Let me warn you from the start: this is not easy, cheap, or something you can do in one weekend. It takes endless hours of hard work to make this project. Each step has its challenges, but I'm here to help you through it. To make it easier on my wallet I purchased materials every couple of weeks as needed instead of all at once.
Finally, what I want is to give you the tools and ideas to make your own table. I encourage you to experiment and to make your own small changes and adjustments along the way.
Main Materials list (*not a full list):
3 sheets 1/2" plywood 4'x8' (MDF is also an option)
50' Rubber Cove Base (found at Lowes/HD, or online) - this is the material for the rings.
1 roll of Cork 1/8" - 18"x25' (found on ebay. Only need around 10' so you'll have some extra)
wood screws (various sizes)
1 welcome mat 22"x34" - this is really a cheap PVC foam pad - Home Depot
40 rivets 1/2"
40 rivets 1/4"
1x2 wood strips 8 feet long - lost count.
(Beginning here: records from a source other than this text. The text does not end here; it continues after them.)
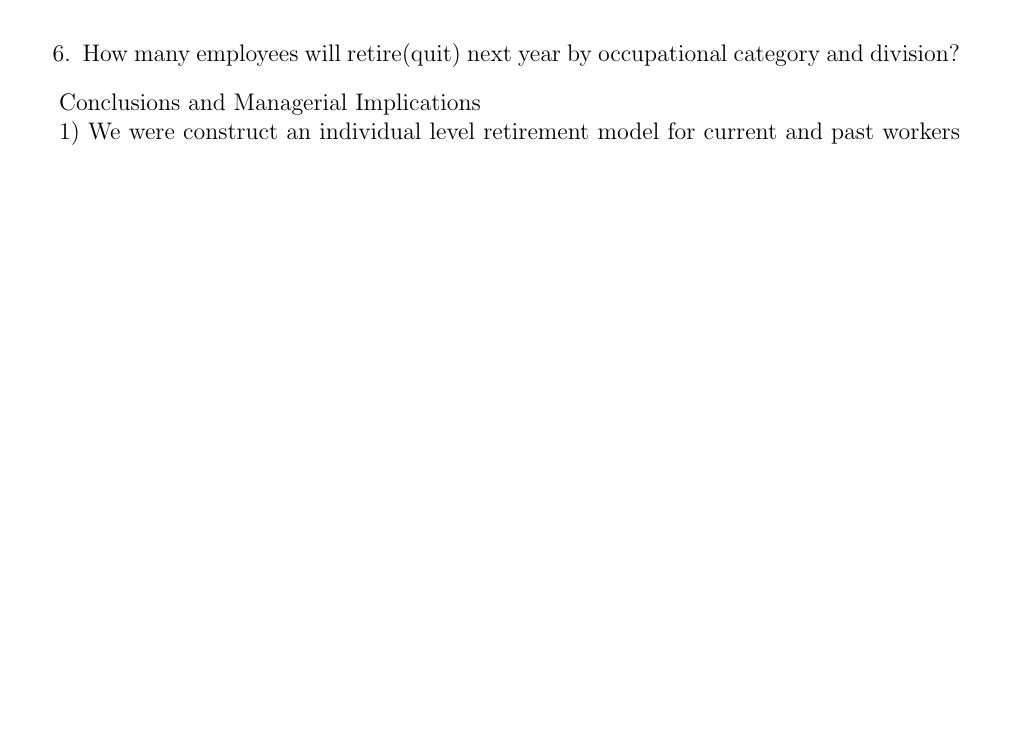
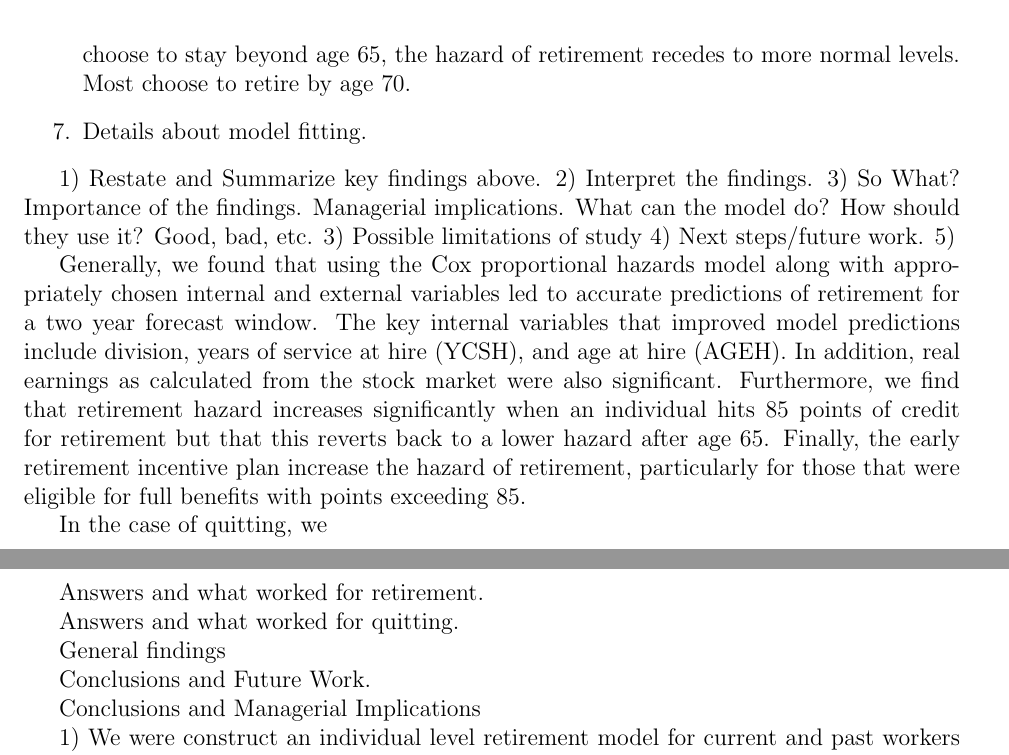
Before and after one commit to zaretzki/JZhuDiss, a LaTeX paper (Main_v6_drz_Jan7.tex): part of page 36 of 40 before the commit and two parts of pages 37 and 38 of 41 after it, the two joined at a grey line, cut at the place of the change, the shorter picture padded with empty space. Compiled offline with pdfLaTeX.

Commit message:
Conclusion section outlined

```diff
--- a/Main_v6_drz_Jan7.tex
+++ b/Main_v6_drz_Jan7.tex
@@ -1538,5 +1539,32 @@ Several key questions:
-	\item How many employees will retire(quit) next year by occupational category and division?
+ retirement = real earnings, quitting = real dividends
+	\item What is the magnitude  of impact of an Early Retirement Incentive Programs (ERIP)?  Significant impact on both retirement and quitting in that year.  Why?  Explain dynamics including interaction ERIP*points term for retirement.  Why should it affect quitting.
+	\item How do the tenure and age impact retirement?  Tell the story, early tenure folks are more likely to quit.  Quitting is associated with high real dividends which indicates a robust job market with companies highly profitable.  As individuals age risk (hazard) of quitting decreases as they become closer to retirement/pension eligibility age. Late in their careers, as the achieve full retirement benefit points, they become more likely to retire and are highly impacted by ERIP programs.  Nevertheless, for those that choose to stay beyond age 65, the hazard of retirement recedes to more normal levels.  Most choose to retire by age 70.
+
+\item Details about model fitting.
+
 \end{enumerate}
+
+1) Restate and Summarize key findings above.
+2) Interpret the findings.
+3) So What?  Importance of the findings. Managerial implications. What can the model do?
+  How should they use it?  Good, bad, etc.
+3) Possible limitations of study
+4) Next steps/future work.
+5)
+
+Generally, we found that using the Cox proportional hazards model along with appropriately chosen internal and external variables led to accurate predictions of retirement for a two year forecast window.  The key internal variables that improved model predictions include division, years of service at hire (YCSH), and age at hire (AGEH).  In addition, real earnings as calculated from the stock market were also significant.  Furthermore, we find that retirement hazard increases significantly when an individual hits 85 points of credit for retirement but that this reverts back to a lower hazard after age 65.  Finally, the early retirement incentive plan increase the hazard of retirement, particularly for those that were eligible for full benefits with points exceeding 85.
+
+In the case of quitting, we
+
+Answers and what worked for retirement.
+
+Answers and what worked for quitting.
+
+General findings
+
+Conclusions and Future Work.
+
+
 
 
 Conclusions and Managerial Implications
```
Also changed, not shown: Main_v6_drz_Jan7.tex (15 more changed lines).
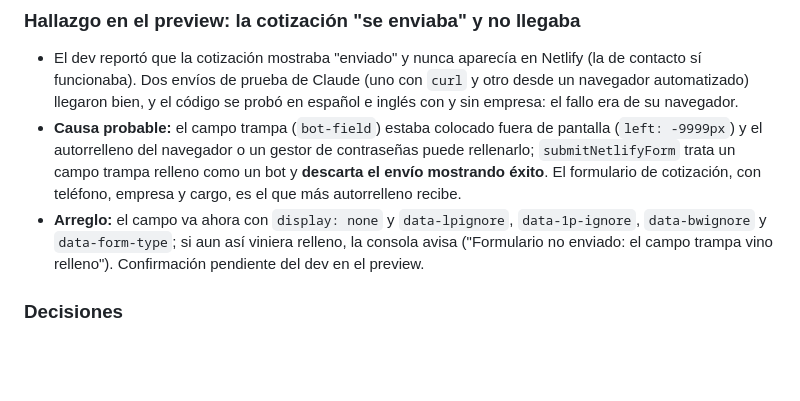
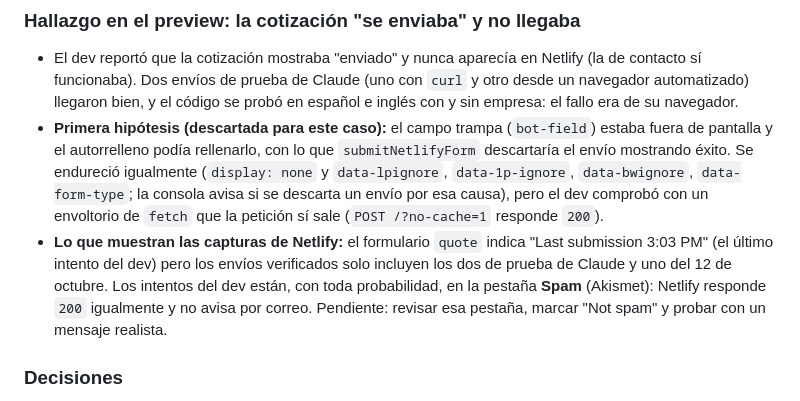
Before and after one commit to theghost1980/testNanSystems, a Markdown page: docs/dev-log.md, the part around the change. Rendered like a GitHub page; blank space fills up the shorter version.

Commit message:
dev: last fixes, about to merge, tested working on preview

```diff
--- a/docs/dev-log.md
+++ b/docs/dev-log.md
@@ -73,8 +73,8 @@ Reglas: nada de secretos ni rutas locales (el repo es público); enlazar con IDs
 
 ### Hallazgo en el preview: la cotización "se enviaba" y no llegaba
 - El dev reportó que la cotización mostraba "enviado" y nunca aparecía en Netlify (la de contacto sí funcionaba). Dos envíos de prueba de Claude (uno con `curl` y otro desde un navegador automatizado) llegaron bien, y el código se probó en español e inglés con y sin empresa: el fallo era de su navegador.
-- **Causa probable:** el campo trampa (`bot-field`) estaba colocado fuera de pantalla (`left: -9999px`) y el autorrelleno del navegador o un gestor de contraseñas puede rellenarlo; `submitNetlifyForm` trata un campo trampa relleno como un bot y **descarta el envío mostrando éxito**. El formulario de cotización, con teléfono, empresa y cargo, es el que más autorrelleno recibe.
-- **Arreglo:** el campo va ahora con `display: none` y `data-lpignore`, `data-1p-ignore`, `data-bwignore` y `data-form-type`; si aun así viniera relleno, la consola avisa ("Formulario no enviado: el campo trampa vino relleno"). Confirmación pendiente del dev en el preview.
+- **Primera hipótesis (descartada para este caso):** el campo trampa (`bot-field`) estaba fuera de pantalla y el autorrelleno podía rellenarlo, con lo que `submitNetlifyForm` descartaría el envío mostrando éxito. Se endureció igualmente (`display: none` y `data-lpignore`, `data-1p-ignore`, `data-bwignore`, `data-form-type`; la consola avisa si se descarta un envío por esa causa), pero el dev comprobó con un envoltorio de `fetch` que la petición sí sale (`POST /?no-cache=1` responde `200`).
+- **Lo que muestran las capturas de Netlify:** el formulario `quote` indica "Last submission 3:03 PM" (el último intento del dev) pero los envíos verificados solo incluyen los dos de prueba de Claude y uno del 12 de octubre. Los intentos del dev están, con toda probabilidad, en la pestaña **Spam** (Akismet): Netlify responde `200` igualmente y no avisa por correo. Pendiente: revisar esa pestaña, marcar "Not spam" y probar con un mensaje realista.
 
 ### Decisiones
 - Los **testimonios** se cargan y se publican por decisión del dev y de la clienta (en la parte 1 se había propuesto dejarlos como ejemplo; ver la parte 3).
```
Also changed, not shown: docs/CHANGELOG.md (+1 -1 lines).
Maybe 10 of these
2x2 wood strips 8 feet long - same, I think I used 3 of these
old PC - enough power to run a SWF file without hiccuping
LEDWiz Controller +GP (groovygamegear.com) This is used for scoring, game controls, and future LED lighting.
Red Siren Light (amazon)
1: SPDT relay switch
2: arrow shaped Pushbuttons - your choice of colors
1: rectangular pushbutton
1: round pushbutton for computer off switch
9: 2.5" wooden balls
7: cherry scoring switches (ebay)
20 gauge wire. At least two colors. One should be black. I went through about 40' of wire total.
Felt (optional for sound dampening)
Frost King weather strips (a few small strips)
50 pack Female quick connectors (optional, you can also solder the connections)
40 1" L shaped Corner Braces
8 felt covered leveling screws (optional)
1 6-8' Power strip with at least three slots for powering all game parts.
2" black Vinyl numbers - 100, 100, 50, 40, 30, 20, and 10 (ebay)
Circular Saw/Table Saw (Optional)
Philips Screw Driver
Drill Press (optional)
Heat shrink tubing
3" hole saw
Staple Gun (optional)
Dremmel tool (optional)
Tiny flat-head screwdriver for connecting wires to the LEDWIZ
All said and done this will cost around $5-600 depending on how much of these materials/tools you have laying around. You will have lots of left-over material if rings need to be replaced or if you need some more cork on certain areas.
Let's start with the hard parts, and go from there.
Step 1: The Ramp
In my mind, if I could make the ramp the rest would be a piece of cake. Using the attached ramp template, take two pieces of 1/2" plywood scraps and clamp them together. Trace the pattern and cut the pieces using a jigsaw or scroll saw, Take your time, this stage is critical for the game to be playable. Once the shape is cut, sand them to be smooth and even. Next we attach 1x2" cut so that when attached to the inside of the ramp shapes the total width is 18". Make sure the 1x2s are attached so that they on the curve and not sticking out above it. Next we will attach a sheet of plywood over the ramp. There is a technique we will now learn called kerfing. This helps the plywood to bend. Using a table saw I cut groves into the plywood evey 1/8" or so. Just enough space between the cuts that is about the size of the cut itself. I did this for the length of the curved shape across the plywood. Once kerfed soak the plywood sheet in warm water for at least an hour. It should be bendable but still fairly strong. A helper is nice for this part. Starting at the top of the curve attach the plywood with small wood screws. Start to bend the plywood onto the curve and place screws in every few inches. Work slowly making sure not to crack the plywood. Once fully attached allow the plywood to dry for a day, As a precaution I filled in the kerf slots with homemade MDF. I took some sawdust (if you don't have any you will shortly), and mixed it with wood glue. I removed a few slats at a time and spread the wood glue/saw dust mix inside the groves. This adds strength as the ball will be hitting this ramp thousands of times over the course of many years. Filling the kerfs is optional, but strongly recommended. The final step is testing the ramp once dry. Don't worry about exposed screw heads at this point, but try to get them sunk into the plywood - carefully. This ramp will eventually be covered in cork. Consider this project officially under way - this is really one of the hardest parts of the whole machine. Don't worry, more challenges await.
Side note: there are many alternate techniques for making the ramp. Due to my limited tool set this is how I did it. The previous link that I mentioned in the intro has an alternate method. Use which ever method you think is easier. If it works, it works.
UPDATE - I do not like my ramp now that I have played it for a bit. The angle is too steep. The ramp would be better if it were more gradual and longer. If the ball hits it while slightly bouncing it reacts like it is hitting a wall. This should be tweaked from my directions and images. Make the ramp slope longer and more shallow!!!